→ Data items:
§ §

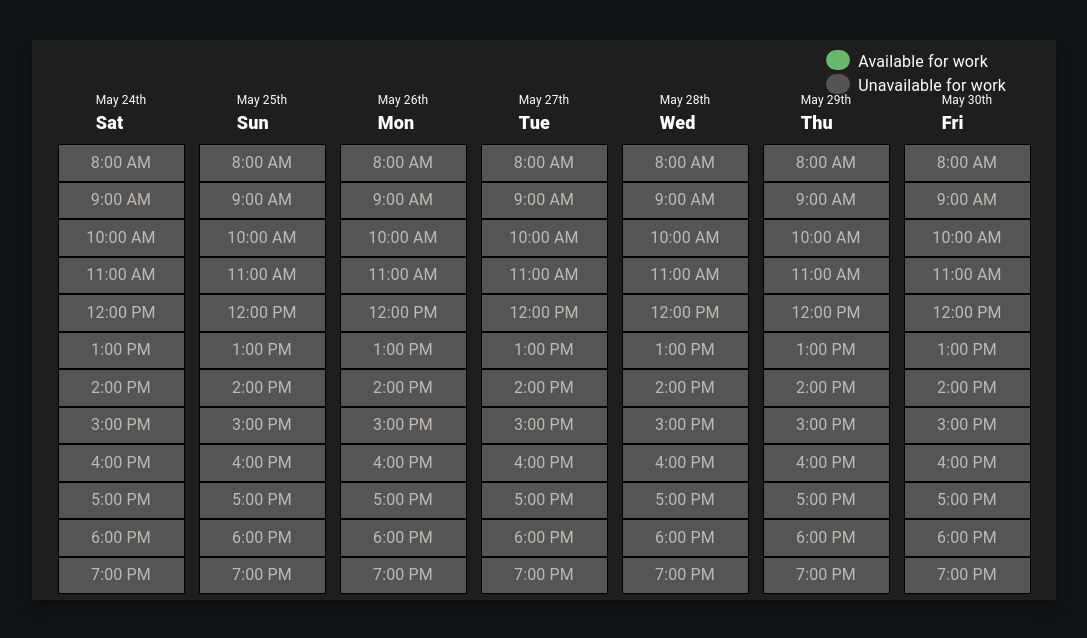
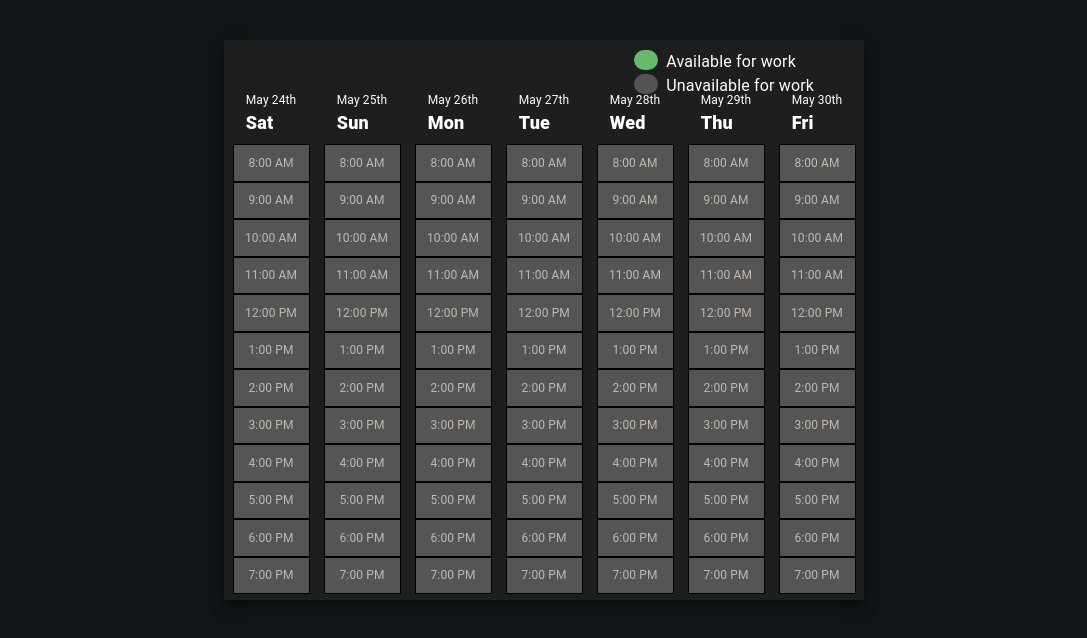
Before and after one commit to dev-pigeon/tache-time, a React (Vite) app in the folder client/: page / in a window 1280 px wide. Shown: the top 638 px of the page, without its empty margins (96-1183 px from the left). Built offline with nearby package versions, Linux system fonts and the light colour scheme.

Commit message:
made calendar and calendar container much smaller

```diff
--- a/client/src/styles/CalendarContainer.css
+++ b/client/src/styles/CalendarContainer.css
@@ -1,5 +1,5 @@
 #calendar-container {
-    width: 80%;
+    width: 50%;
     top: 40%;
     left: 50%;
     position: relative;
--- a/client/src/styles/DateContainer.css
+++ b/client/src/styles/DateContainer.css
@@ -1,5 +1,5 @@
 .time-unit-container {
-    width:125px;
+    width:75px;
     background-color:#555555;
     align-items: center;
     justify-content: center;
@@ -9,7 +9,7 @@
 .date-container {
     align-items: center;
     display: flex;
-    width: 125px;
+    width: 75px;
     padding-top:45px
 
 }
--- a/client/src/styles/TimeUnit.css
+++ b/client/src/styles/TimeUnit.css
@@ -4,10 +4,10 @@
     justify-content: center;
     align-items: center;
     display: flex;
-    width: 125px;
+    width: 75px;
 }
 
 .time-unit-typography {
-    font-size: 12;
+    font-size: 12px !important;
     font-family: 'Lucida Sans', 'Lucida Sans Regular', 'Lucida Grande', 'Lucida Sans Unicode', Geneva, Verdana, sans-serif;
 }
```
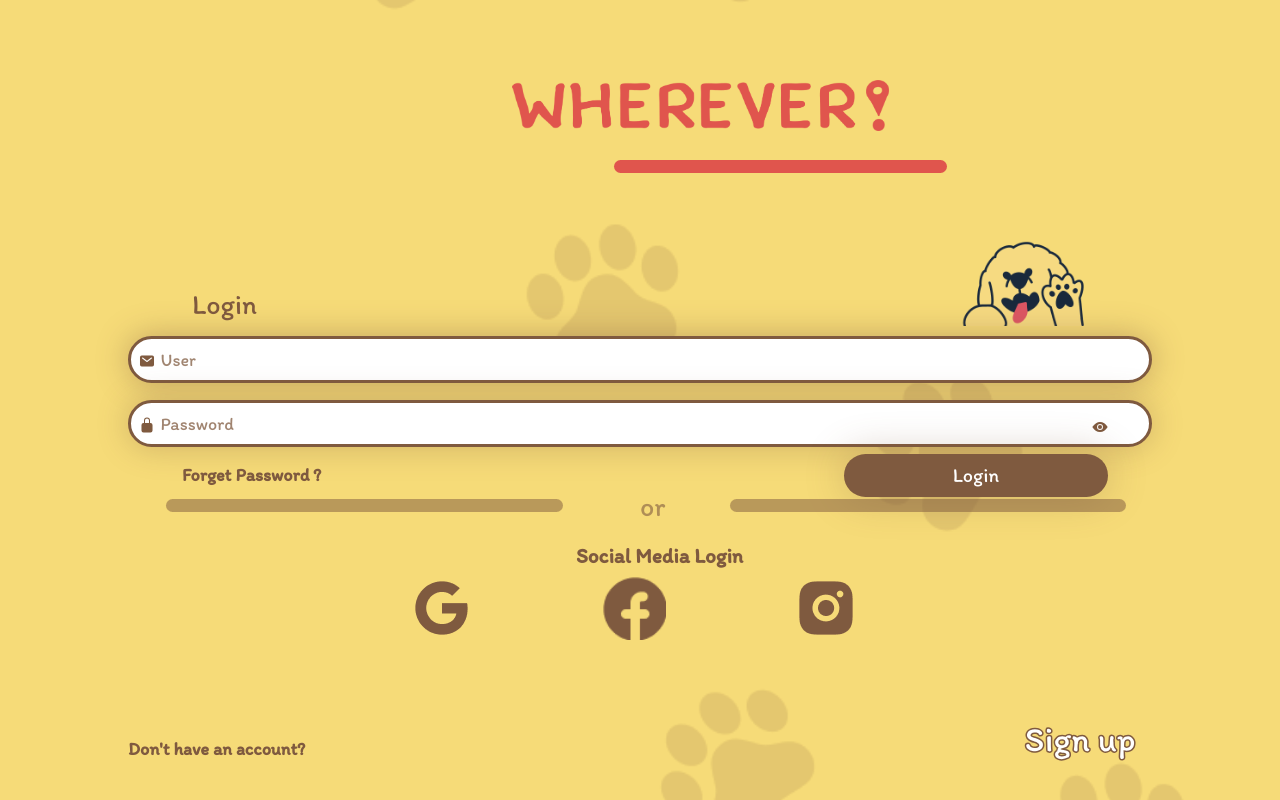
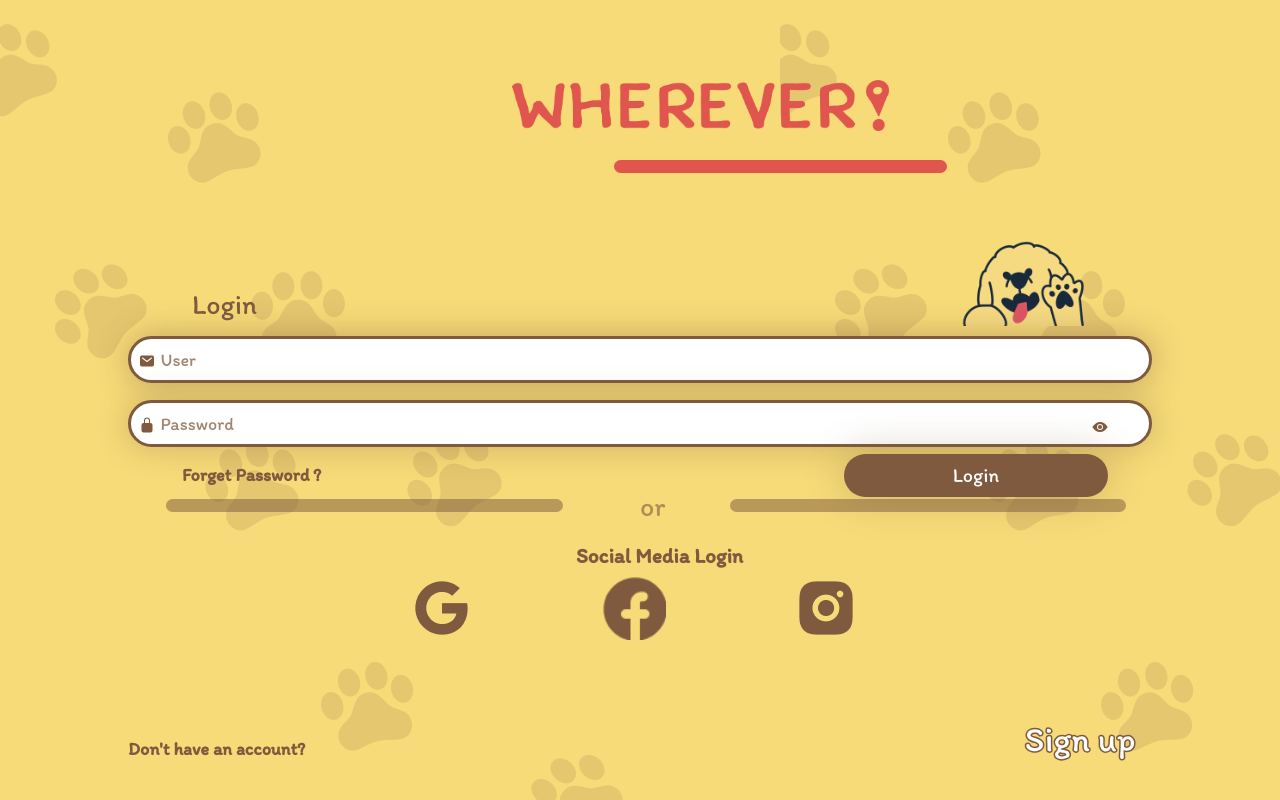
Before and after one commit to Yumezuki/Project-print, a Flask app: page /login in a window 1280 px wide. Run offline with Flask 3, Linux system fonts and the light colour scheme; some libraries are stand-ins or nearby versions.

Commit message:
login signup profile แก้ไขแบจริงจัง

```diff
--- a/static/style.css
+++ b/static/style.css
@@ -216,19 +216,7 @@ button {
   cursor: pointer;
 }
 
-.bag {
-  position: absolute;
-  top: 5%;
-  width: 100%;
-  }
-
   @media screen and (min-width: 1000px) {
-    .bag {
-      top: 0%;
-      height: 100%;
-      width: 100%;
-      object-fit: cover;
-    }
     .line{
       border-radius: 15px;
       padding: 0.5%;
--- a/static/styleprofile.css
+++ b/static/styleprofile.css
@@ -208,7 +208,7 @@ body{
   font-family: 'Itim';
   font-size: 125%;
   margin: 0%;
-    margin-left: 10%;
+  margin-left: 20px;
 }
 
 @media screen and (min-width: 1000px) {
--- a/static/styleup.css
+++ b/static/styleup.css
@@ -5,12 +5,6 @@ body {
 * {
     font-family: 'Itim';
     color: #7F5A3F;
-  }
-
-.bago {
-  position: absolute;
-  top: 5%;
-  width: 100%;
   }
 
   .center {
--- a/templates/login.html
+++ b/templates/login.html
@@ -21,11 +21,22 @@
     x.type = "password";
   }
 }
+
+function login() {
+    const username = document.getElementById('username').value
+    const password = document.getElementById('password').value
+    if(username == 'gypprt__' && password == 'gypprt1234') {
+      document.cookie = 'login=True'
+      location.reload()
+    }
+  }
+  function logout() {
+    document.cookie = 'login=False'
+    location.reload()
+  }
+
 </script>
-<body>
-  <div>
-    <img src="/static/image_bg.png" class="bag">
-  </div>
+<body background="/static/image_bg.png">
     <div class="screen-1">
     <div>
         <img src="/static/IMG_0568.png" class="center">
@@ -40,7 +51,7 @@
         <div class="email">
           <div class="sec-2">
             <ion-icon name="mail" role="img" class="md hydrated" aria-label="mail outline"></ion-icon>
-            <input type="email" name="email" placeholder="User" id="usename" style="font-family: 'Itim'; font-size: 125%; color: #7F5A3F;">
+            <input name="user" placeholder="User" id="usename" style="font-family: 'Itim'; font-size: 125%; color: #7F5A3F;">
           </div>
         </div>
         <div class="password">
@@ -50,8 +61,8 @@
             <ion-icon class="show-hide" name="eye" onclick="myFunction()"></ion-icon>
         </div>
         <div >
-          <a href="https://www.it.kmitl.ac.th/wp-content/uploads/2017/12/Chotipat-300x300.jpg" style="text-decoration:none" <font class="forget-txt">Forget Password ?</font></a>
-          <button class="login" style="font-family: 'Itim';">Login </button>
+          <a href="https://www.it.kmitl.ac.th" style="text-decoration:none" <font class="forget-txt">Forget Password ?</font></a>
+          <button class="login" style="font-family: 'Itim';" onclick="login()">Login </button>
         </div>
       </form>
     </div>
--- a/templates/profile.html
+++ b/templates/profile.html
@@ -6,16 +6,13 @@
     <title>WHEREVER</title>
     <link rel="icon" href="/Image/Logo_WHEREVER(Color).png">
     <link rel='stylesheet' href='https://fonts.googleapis.com/css2?family=Itim&display=swap'>
-    <link rel="stylesheet" href="/static/myprofile_style.css">
+    <link rel="stylesheet" href="/static/styleprofile.css">
     <script type="module" src="https://unpkg.com/ionicons@5.5.2/dist/ionicons/ionicons.esm.js"></script>
     <script nomodule src="https://unpkg.com/ionicons@5.5.2/dist/ionicons/ionicons.js"></script>
     <link rel="stylesheet" href="https://cdnjs.cloudflare.com/ajax/libs/normalize/5.0.0/normalize.min.css">
     <script src="https://kit.fontawesome.com/8fdb36e626.js" crossorigin="anonymous"></script>
 </head>
 <body>
-    <div>
-        <img src="/static/image_bg.png" class="bag">
-    </div>
     <div class="top-bar">
     <span class="back">
         <i class="fa-solid fa-arrow-left"></i>
--- a/templates/signup.html
+++ b/templates/signup.html
@@ -31,10 +31,7 @@
   }
 </script>
 
-<body>
-    <div>
-        <img src="/static/image_bg.png" class="bago">
-    </div>
+<body background="/static/image_bg.png">
     <div>
         <img src="/static/IMG_0568.png" class="center">
     </div>
```
Lines whose indentation alone changed are shown as unchanged.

§ §

→ WORK TO COMPLETE: Go through the data and copy every line that includes "signup".

→ WRITTEN RESPONSE:
login signup profile แก้ไขแบจริงจัง
--- a/templates/signup.html
+++ b/templates/signup.html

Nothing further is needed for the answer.